PROBLEM ▸
Your response should contain every line from the data below that holds the string "shorter".

START SOURCE MATERIAL

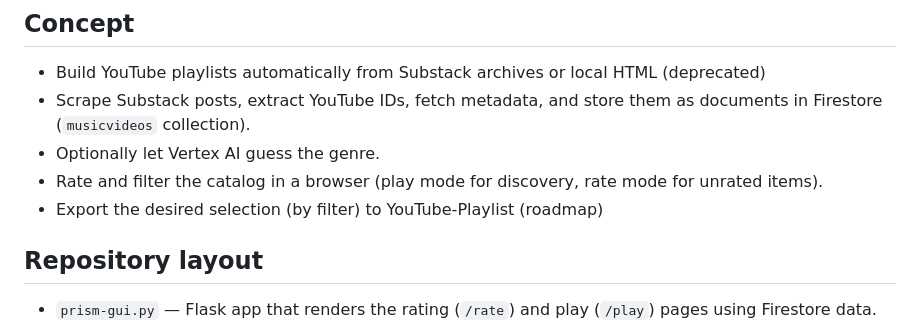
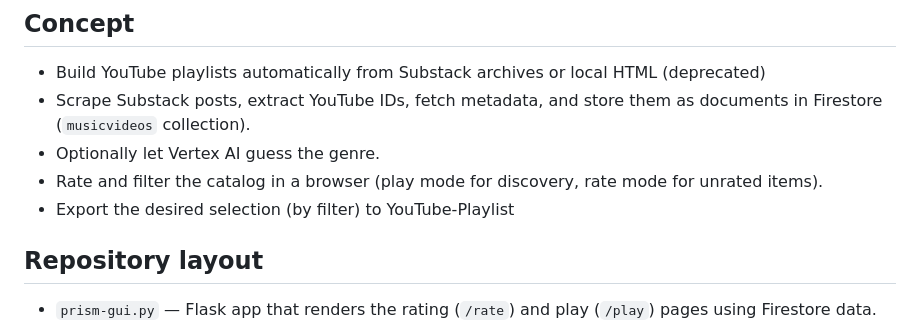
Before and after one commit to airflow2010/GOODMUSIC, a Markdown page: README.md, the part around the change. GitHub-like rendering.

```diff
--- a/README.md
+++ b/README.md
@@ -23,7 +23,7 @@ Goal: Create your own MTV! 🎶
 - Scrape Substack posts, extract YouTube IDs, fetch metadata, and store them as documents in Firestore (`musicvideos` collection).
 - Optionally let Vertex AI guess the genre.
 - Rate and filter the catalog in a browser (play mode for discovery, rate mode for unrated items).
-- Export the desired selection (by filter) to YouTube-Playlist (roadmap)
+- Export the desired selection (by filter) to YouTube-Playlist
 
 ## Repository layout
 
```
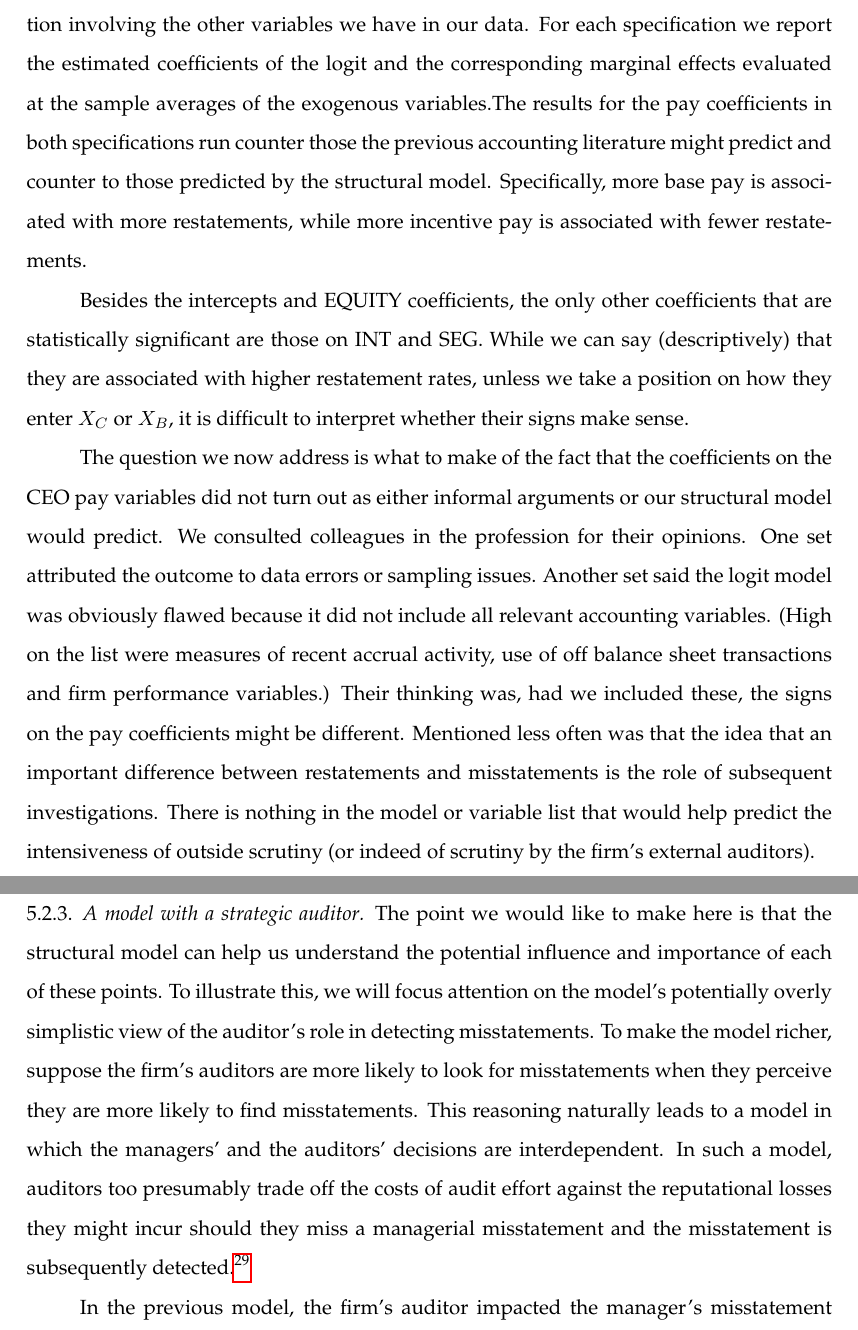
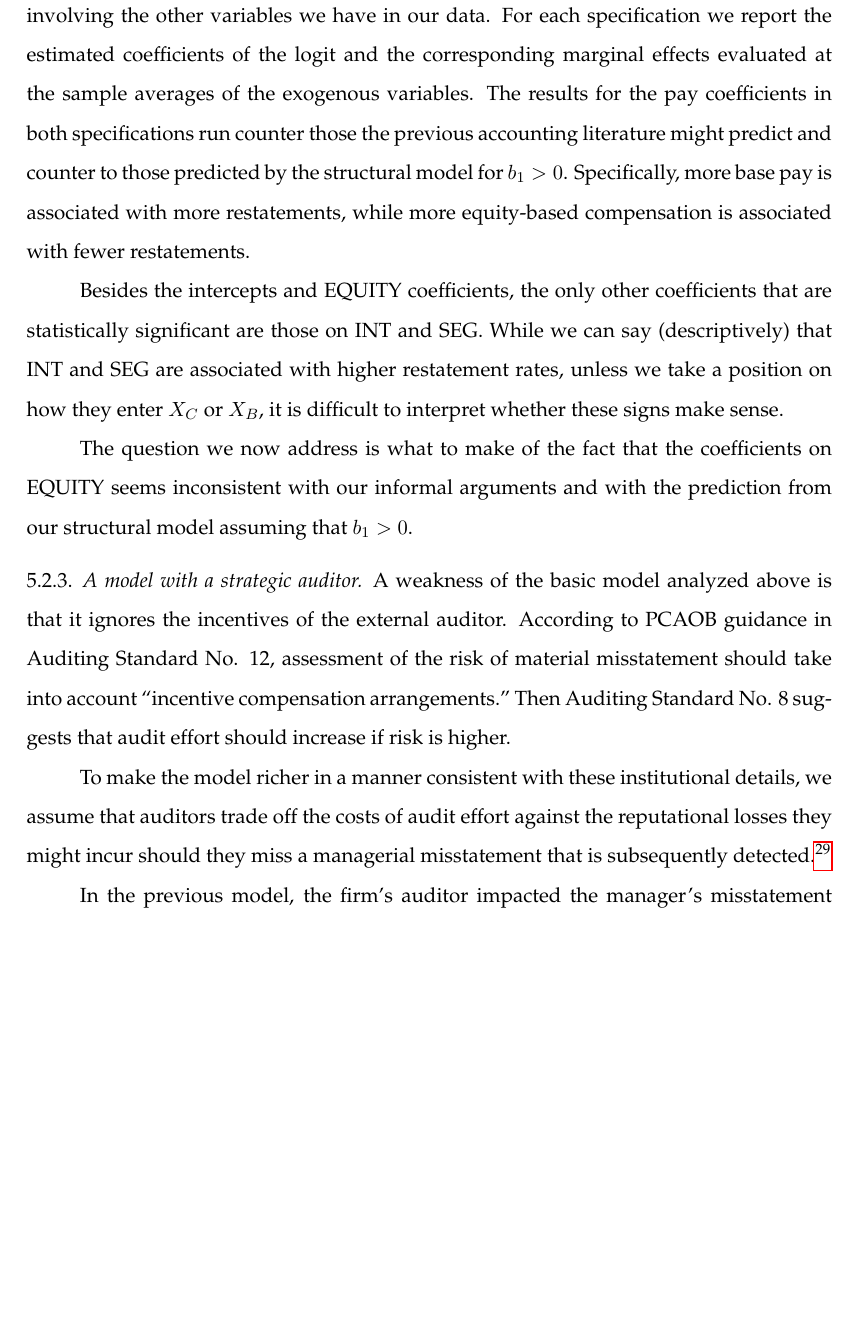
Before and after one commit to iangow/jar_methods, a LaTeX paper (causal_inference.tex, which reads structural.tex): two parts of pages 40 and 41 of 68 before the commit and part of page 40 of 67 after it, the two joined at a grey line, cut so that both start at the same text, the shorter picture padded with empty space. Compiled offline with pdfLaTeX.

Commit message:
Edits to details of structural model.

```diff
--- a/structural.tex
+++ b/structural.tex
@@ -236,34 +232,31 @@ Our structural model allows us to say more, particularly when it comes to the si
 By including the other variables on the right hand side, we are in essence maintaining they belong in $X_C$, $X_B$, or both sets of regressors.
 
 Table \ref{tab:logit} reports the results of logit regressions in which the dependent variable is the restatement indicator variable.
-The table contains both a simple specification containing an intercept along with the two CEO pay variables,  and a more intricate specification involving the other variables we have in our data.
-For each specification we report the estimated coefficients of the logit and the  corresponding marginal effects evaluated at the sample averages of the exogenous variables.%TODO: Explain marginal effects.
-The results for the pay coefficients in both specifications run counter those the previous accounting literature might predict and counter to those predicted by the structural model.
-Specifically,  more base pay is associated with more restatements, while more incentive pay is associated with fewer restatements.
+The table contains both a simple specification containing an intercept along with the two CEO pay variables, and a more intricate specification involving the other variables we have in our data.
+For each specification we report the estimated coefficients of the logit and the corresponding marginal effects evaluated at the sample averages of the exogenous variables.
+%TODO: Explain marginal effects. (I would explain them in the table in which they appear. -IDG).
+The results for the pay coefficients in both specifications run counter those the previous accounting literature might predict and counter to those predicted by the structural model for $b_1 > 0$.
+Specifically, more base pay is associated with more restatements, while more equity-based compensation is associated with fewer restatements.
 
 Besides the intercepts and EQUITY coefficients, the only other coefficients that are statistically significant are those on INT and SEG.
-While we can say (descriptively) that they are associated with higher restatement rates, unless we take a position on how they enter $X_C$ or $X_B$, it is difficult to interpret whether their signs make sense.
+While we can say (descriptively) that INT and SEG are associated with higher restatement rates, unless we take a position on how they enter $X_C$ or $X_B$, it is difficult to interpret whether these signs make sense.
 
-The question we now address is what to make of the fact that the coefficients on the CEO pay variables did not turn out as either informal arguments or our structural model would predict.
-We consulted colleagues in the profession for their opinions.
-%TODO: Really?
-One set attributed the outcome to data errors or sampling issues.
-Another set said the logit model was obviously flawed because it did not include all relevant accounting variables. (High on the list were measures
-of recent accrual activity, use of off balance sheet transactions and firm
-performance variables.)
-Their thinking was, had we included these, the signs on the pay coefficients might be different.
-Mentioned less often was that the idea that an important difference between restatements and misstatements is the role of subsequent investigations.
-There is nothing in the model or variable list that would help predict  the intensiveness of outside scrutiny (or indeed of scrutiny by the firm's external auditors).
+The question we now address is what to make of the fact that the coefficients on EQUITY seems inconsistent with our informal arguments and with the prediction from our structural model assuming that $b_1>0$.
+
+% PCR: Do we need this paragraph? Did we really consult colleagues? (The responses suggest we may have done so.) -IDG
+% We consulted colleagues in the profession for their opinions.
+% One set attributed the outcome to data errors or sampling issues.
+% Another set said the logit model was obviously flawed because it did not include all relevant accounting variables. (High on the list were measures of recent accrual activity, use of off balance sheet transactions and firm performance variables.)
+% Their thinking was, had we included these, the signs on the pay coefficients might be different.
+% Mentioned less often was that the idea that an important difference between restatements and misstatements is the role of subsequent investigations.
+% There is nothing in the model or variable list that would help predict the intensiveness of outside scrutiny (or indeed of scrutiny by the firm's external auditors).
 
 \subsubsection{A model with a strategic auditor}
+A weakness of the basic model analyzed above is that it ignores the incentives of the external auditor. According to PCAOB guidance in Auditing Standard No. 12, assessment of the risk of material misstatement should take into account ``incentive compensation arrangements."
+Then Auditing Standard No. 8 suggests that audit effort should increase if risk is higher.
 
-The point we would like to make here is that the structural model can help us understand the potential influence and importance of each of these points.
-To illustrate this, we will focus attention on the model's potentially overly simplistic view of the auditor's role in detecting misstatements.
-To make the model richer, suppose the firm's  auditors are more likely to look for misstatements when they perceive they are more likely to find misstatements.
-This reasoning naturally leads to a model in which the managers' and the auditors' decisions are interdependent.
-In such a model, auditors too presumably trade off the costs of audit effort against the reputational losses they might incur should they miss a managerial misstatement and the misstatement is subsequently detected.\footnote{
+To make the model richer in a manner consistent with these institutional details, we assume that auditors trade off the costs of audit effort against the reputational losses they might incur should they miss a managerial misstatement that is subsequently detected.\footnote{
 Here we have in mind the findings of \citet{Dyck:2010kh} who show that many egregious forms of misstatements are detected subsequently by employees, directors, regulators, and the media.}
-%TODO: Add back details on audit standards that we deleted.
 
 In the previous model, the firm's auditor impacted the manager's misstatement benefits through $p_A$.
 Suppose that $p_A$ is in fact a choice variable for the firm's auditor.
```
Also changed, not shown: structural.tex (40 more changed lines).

END SOURCE MATERIAL
START SOURCE MATERIAL

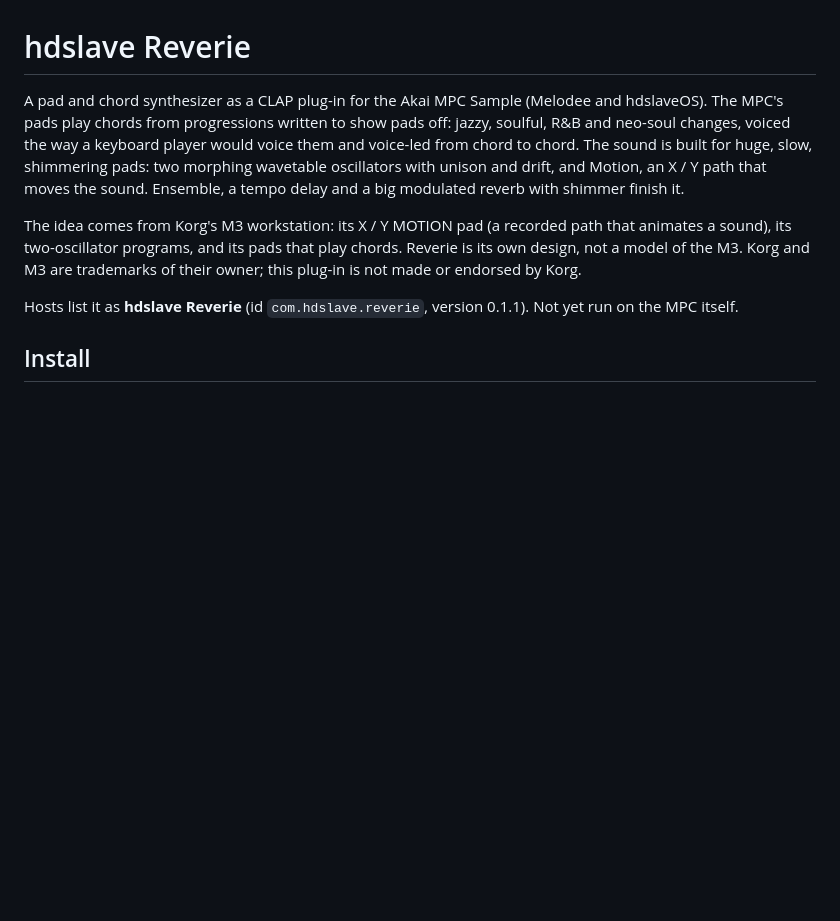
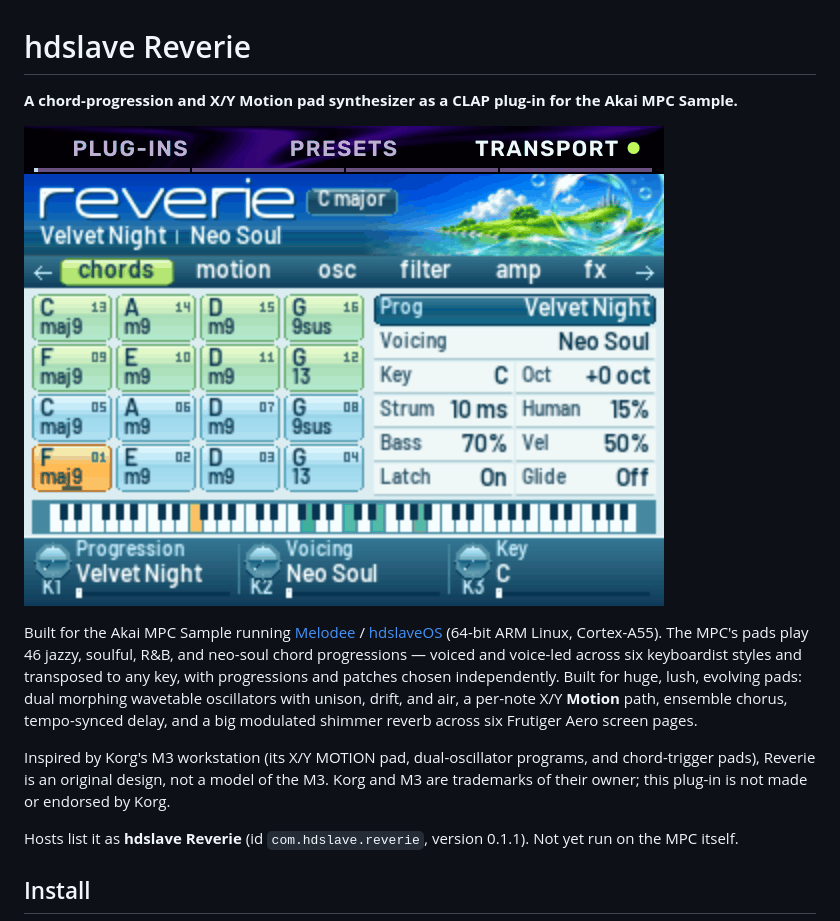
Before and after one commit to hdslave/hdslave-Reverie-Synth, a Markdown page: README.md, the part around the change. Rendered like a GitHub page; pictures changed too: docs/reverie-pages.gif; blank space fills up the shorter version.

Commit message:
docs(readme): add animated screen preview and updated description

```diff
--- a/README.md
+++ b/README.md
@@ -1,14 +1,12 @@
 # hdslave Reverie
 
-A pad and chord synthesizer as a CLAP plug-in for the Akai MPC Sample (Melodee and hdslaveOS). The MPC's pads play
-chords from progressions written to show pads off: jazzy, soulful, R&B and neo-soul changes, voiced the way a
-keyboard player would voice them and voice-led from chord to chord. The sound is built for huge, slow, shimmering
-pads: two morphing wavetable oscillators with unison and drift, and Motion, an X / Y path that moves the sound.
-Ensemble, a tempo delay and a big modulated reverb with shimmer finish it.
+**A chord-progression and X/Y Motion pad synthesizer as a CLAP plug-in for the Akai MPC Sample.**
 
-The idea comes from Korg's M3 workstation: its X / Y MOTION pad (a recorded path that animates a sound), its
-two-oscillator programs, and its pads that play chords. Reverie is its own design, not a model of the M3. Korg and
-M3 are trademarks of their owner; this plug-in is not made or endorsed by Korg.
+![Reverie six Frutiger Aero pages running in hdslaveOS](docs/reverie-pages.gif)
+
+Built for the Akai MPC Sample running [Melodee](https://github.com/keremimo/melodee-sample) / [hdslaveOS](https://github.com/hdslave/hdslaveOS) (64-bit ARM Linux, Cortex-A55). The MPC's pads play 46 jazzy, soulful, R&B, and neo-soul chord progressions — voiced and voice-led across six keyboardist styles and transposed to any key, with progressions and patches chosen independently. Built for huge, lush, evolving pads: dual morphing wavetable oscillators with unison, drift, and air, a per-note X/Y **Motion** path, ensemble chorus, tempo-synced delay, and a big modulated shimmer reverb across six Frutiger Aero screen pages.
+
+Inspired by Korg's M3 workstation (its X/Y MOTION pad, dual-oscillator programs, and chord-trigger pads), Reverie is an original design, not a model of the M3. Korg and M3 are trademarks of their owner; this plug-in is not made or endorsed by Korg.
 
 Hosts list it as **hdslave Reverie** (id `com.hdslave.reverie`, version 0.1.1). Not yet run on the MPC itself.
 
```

END SOURCE MATERIAL
START SOURCE MATERIAL

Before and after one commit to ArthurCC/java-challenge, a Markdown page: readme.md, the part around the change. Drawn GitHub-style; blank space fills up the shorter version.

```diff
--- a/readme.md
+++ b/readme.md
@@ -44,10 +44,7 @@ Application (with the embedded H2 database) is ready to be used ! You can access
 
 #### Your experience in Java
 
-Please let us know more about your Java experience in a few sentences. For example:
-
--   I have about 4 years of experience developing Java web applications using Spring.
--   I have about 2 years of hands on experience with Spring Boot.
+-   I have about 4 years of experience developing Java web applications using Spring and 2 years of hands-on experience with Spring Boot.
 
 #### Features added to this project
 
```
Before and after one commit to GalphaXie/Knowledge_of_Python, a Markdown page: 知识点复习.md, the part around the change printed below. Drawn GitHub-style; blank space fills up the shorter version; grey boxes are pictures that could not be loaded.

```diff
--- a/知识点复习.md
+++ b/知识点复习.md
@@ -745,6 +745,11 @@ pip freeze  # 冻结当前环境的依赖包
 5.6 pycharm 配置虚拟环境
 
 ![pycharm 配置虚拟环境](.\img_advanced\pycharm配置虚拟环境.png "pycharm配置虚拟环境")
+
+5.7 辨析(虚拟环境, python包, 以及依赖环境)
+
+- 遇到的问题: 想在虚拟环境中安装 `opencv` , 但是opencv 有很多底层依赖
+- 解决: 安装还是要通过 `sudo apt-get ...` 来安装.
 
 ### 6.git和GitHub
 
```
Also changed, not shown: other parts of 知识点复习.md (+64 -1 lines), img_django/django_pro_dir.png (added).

END SOURCE MATERIAL

TASK RESPONSE ▸
Before and after one commit to iangow/jar_methods, a LaTeX paper (causal_inference.tex, which reads structural.tex): two parts of pages 40 and 41 of 68 before the commit and part of page 40 of 67 after it, the two joined at a grey line, cut so that both start at the same text, the shorter picture padded with empty space. Compiled offline with pdfLaTeX.
Before and after one commit to hdslave/hdslave-Reverie-Synth, a Markdown page: README.md, the part around the change. Rendered like a GitHub page; pictures changed too: docs/reverie-pages.gif; blank space fills up the shorter version.
Before and after one commit to ArthurCC/java-challenge, a Markdown page: readme.md, the part around the change. Drawn GitHub-style; blank space fills up the shorter version.
Before and after one commit to GalphaXie/Knowledge_of_Python, a Markdown page: 知识点复习.md, the part around the change printed below. Drawn GitHub-style; blank space fills up the shorter version; grey boxes are pictures that could not be loaded.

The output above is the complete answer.